Stephenson remained friends for decades after the war.
the war as a Wing Commander.
His record of five aerial victories, qualifying him as a flying ace, has been
confirmed by post-war research and cross-referenced in Axis records, although it
is most likely that he scored more than that during 20 April 1941 where 22
German aircraft were downed.
also revealed in the 1980s to have been a clandestine agent for MI-6, the
British Foreign Intelligence Service, serving in the United States to help
promote Britain's interests and message in the United States and combat the "America First"
movement, working with other well known men including Ian Fleming and David
Neal and Roald Dahl
Dahl married American actress Patricia
Neal on 2 July 1953 at Trinity Church
in New York City. Their
marriage lasted for 30 years and they had five children: Olivia (who died of measles
encephalitis in 1962, aged seven), Tessa, Theo, Ophelia, and Lucy. He
dedicated The BFG to Olivia after her death, and subsequently became a proponent
was four months old, Theo Dahl was severely injured when his baby carriage was
hit by a taxi in New York City.

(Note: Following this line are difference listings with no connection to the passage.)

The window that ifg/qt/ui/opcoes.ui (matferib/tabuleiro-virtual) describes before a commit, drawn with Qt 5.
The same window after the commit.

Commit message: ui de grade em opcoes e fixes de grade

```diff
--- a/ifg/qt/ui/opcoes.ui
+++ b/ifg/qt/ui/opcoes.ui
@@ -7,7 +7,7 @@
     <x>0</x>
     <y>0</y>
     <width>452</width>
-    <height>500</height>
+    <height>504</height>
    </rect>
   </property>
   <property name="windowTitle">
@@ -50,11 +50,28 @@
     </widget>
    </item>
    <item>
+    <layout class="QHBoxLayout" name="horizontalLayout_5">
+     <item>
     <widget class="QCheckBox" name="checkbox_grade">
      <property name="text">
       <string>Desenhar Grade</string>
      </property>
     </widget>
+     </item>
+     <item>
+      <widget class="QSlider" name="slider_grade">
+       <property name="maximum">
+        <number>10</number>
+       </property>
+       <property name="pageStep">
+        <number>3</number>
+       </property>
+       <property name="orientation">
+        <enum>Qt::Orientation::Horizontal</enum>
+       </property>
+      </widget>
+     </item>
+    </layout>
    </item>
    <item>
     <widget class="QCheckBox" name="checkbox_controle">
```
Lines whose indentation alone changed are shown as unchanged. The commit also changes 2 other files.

For a time, he suffered from hydrocephalus, and as a
result, his father became involved in the development of what became known as
the "Wade-Dahl-Till" (or
WDT) valve, a device to alleviate the condition.
1965, Neal suffered three burst cerebral aneurysms
while pregnant with their fifth child, Lucy; Dahl took control of her
rehabilitation and she eventually relearned to talk and walk.
They were divorced in 1983 following Dahl's affair with Neal's friend, Felicity
Crosland, and he subsequently married Felicity ("Liccy") d'Abreu Crosland (born
12 December 1938), who was 22 years his junior.
Ophelia Dahl is director
and co-founder (with doctor Paul Farmer) of Partners in Health, a
non-profit organisation. Lucy Dahl is a screenwriter in Los Angeles. Tessa's
daughter Sophie Dahl (who was the
inspiration for Sophie, the main character in her grandfather's book The BFG) is a
model and author who remembers Roald Dahl as "a very difficult man – very
strong, very dominant ... not unlike the father
of the Mitford sisters sort of roaring round the house with these very loud
opinions, banning certain types – foppish boys, you know – from coming